During his peak years, 1999 to 2002 and 2006 to 2008, when he won 13 of his 14 major titles, Woods did look like he was always going to win at least one.
However, something has changed in golf since the fallen star drove into a lamppost before Christmas 2009.
Darren Clarke became the 12th different major winner in a row when he clinched the British Open at Royal St George's on Sunday. And of these dozen, nine of them were first-time winners.
It is the first time this has ever happened and, according to one man who knows about major titles, it has been great for the game.
"You never got tired of Tiger winning because you knew you were watching something special," Nick Faldo told the Golf Channel. "But golf is always better, in my view, when there are different major winners every year and not the same faces.
"This shows the strength and depth of the game right now. To have 12 different major winners in a row is actually quite remarkable. It used to be that the guys who won, and I'm going back to my day, would go on and win two or three because most of the time there were only 20 players at most who could get one of the big four.
"Now I reckon just about every player in the field has a chance. Darren is the classic example because nobody saw this coming. It makes it more fun to watch."

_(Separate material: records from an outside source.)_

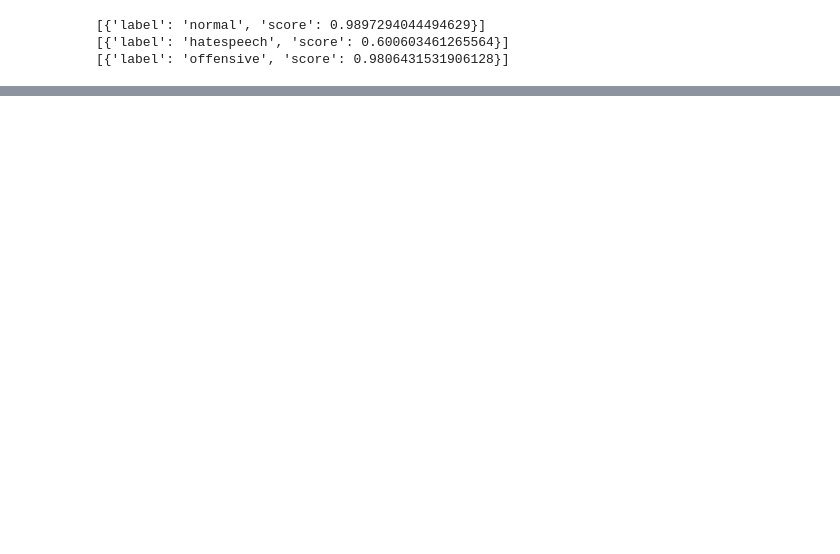
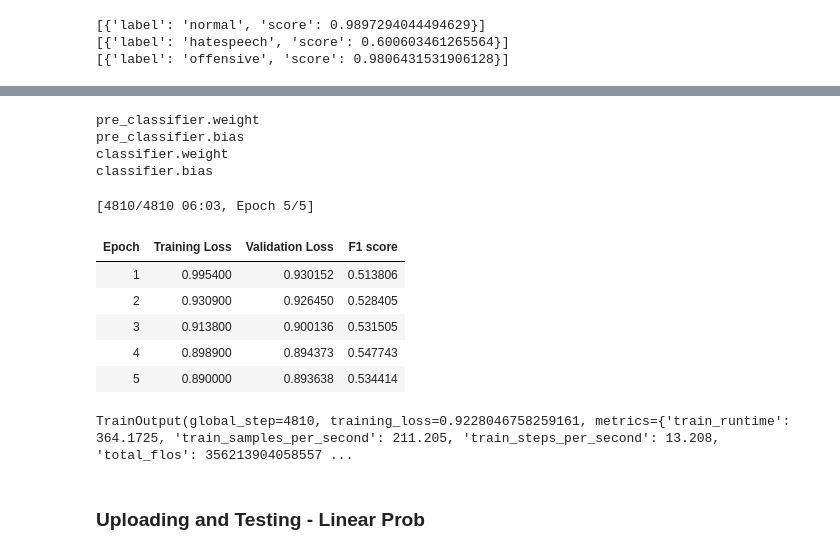
Before and after one commit to Antonello03/ExplainingHate, a Jupyter notebook: model.ipynb, the cells around one changed output, grey strips where cells are left out. Drawn from its saved outputs; the diff is of its cells as text; code cells hidden in the pictures; blank space fills up the shorter version.

Commit message:
linear probing

```diff
--- a/model.ipynb
+++ b/model.ipynb
@@ -17,6 +17,6 @@ device = torch.device("cuda" if torch.cuda.is_available() else "cpu")
 - **Rationales**: Annotators provide explanations highlighting specific parts of the text that influenced their labeling decision.
 - **Target Communities**: Annotations include information on which communities or groups are targeted by the hate speech.
 # %%
-dataset = load_dataset("hatexplain")
+dataset = load_dataset("hatexplain", trust_remote_code=True)
 dataset
 # %% [output]
@@ -355,0 +365,6 @@ print(classifier("Imagine having bruce lee in the USA government"))
+# %%
+print(model_name)
+num_labels = 3
+id2label = {0: "normal", 1: "offensive", 2: "hatespeech"}
+label2id = {"normal": 0, "offensive": 1, "hatespeech": 2}
+model = AutoModelForSequenceClassification.from_pretrained(model_name, num_labels=num_labels, id2label=id2label, label2id=label2id)
@@ -355,0 +375,47 @@ print(classifier("Imagine having bruce lee in the USA government"))
+# %%
+for name, param in model.named_parameters():
+    if 'classifier' not in name:
+        param.requires_grad = False
+    else:  # classifier layer
+        print(name)
+# %% [output]
+pre_classifier.weight
+pre_classifier.bias
+classifier.weight
+classifier.bias
+# %%
+batch_size = 16
+epochs = 5
+model_name_output_dir = model_name.replace("/", "-")+"-linearprob-hateXplain"
+
+training_args_lp = TrainingArguments(output_dir=model_name_output_dir,
+                                  num_train_epochs=epochs,
+                                  learning_rate=1e-4,
+                                  per_device_train_batch_size=batch_size,
+                                  per_device_eval_batch_size=batch_size,
+                                  weight_decay=0.01,
+                                  evaluation_strategy="epoch",
+                                  disable_tqdm=False,
+                                  log_level="error",
+                                  optim='adamw_torch'
+                                  )
+# %%
+trainer = Trainer(model=model,
+                  args=training_args_lp,
+                  compute_metrics=get_F1,
+                  train_dataset=hateXplain_encoded["train"],
+                  eval_dataset=hateXplain_encoded["validation"],
+                  tokenizer=tokenizer)
+trainer.train()
+trainer.save_model()
+# %% [output]
+[4810/4810 06:03, Epoch 5/5]
+| Epoch | Training Loss | Validation Loss | F1 score |
+| 1 | 0.995400 | 0.930152 | 0.513806 |
+| 2 | 0.930900 | 0.926450 | 0.528405 |
+| 3 | 0.913800 | 0.900136 | 0.531505 |
+| 4 | 0.898900 | 0.894373 | 0.547743 |
+| 5 | 0.890000 | 0.893638 | 0.534414 |
+TrainOutput(global_step=4810, training_loss=0.9228046758259161, metrics={'train_runtime': 364.1725, 'train_samples_per_second': 211.205, 'train_steps_per_second': 13.208, 'total_flos': 356213904058557 ...
+# %% [markdown]
+### Uploading and Testing - Linear Prob
```
Also changed, not shown: parts of 18 cells of this notebook.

For the record, here are the last 12 major winners;
2011: Darren Clarke, the British Open, Rory McIlroy, the US Open, Charl Schwartzel, the Masters.
2010: Martin Kaymer, the PGA Championship, Louis Oosthuizen, the British Open, Graeme McDowell, the US Open, Phil Mickelson, the Masters
2009: Yang Yong-eun, the PGA Championship, Stewart Cink, the British Open, Lucas Glover, the US Open, Angel Cabrera, the Masters
2008: Padraig Harrington, the PGA Championship.
Only Harrington, Cabrera and Mickelson are multiple major winners from that list and, astonishingly, not one of them held the No 1 spot in the rankings at the time of their victory. Indeed, only Kaymer has reached the top of the world list - for eight whole weeks.
"Most of the guys believe a major win is within them now and they didn't when Tiger was so far ahead of the rest," said Faldo. "When you consider how many good players haven't won yet, we could see a 13th different name at the PGA Championship next month."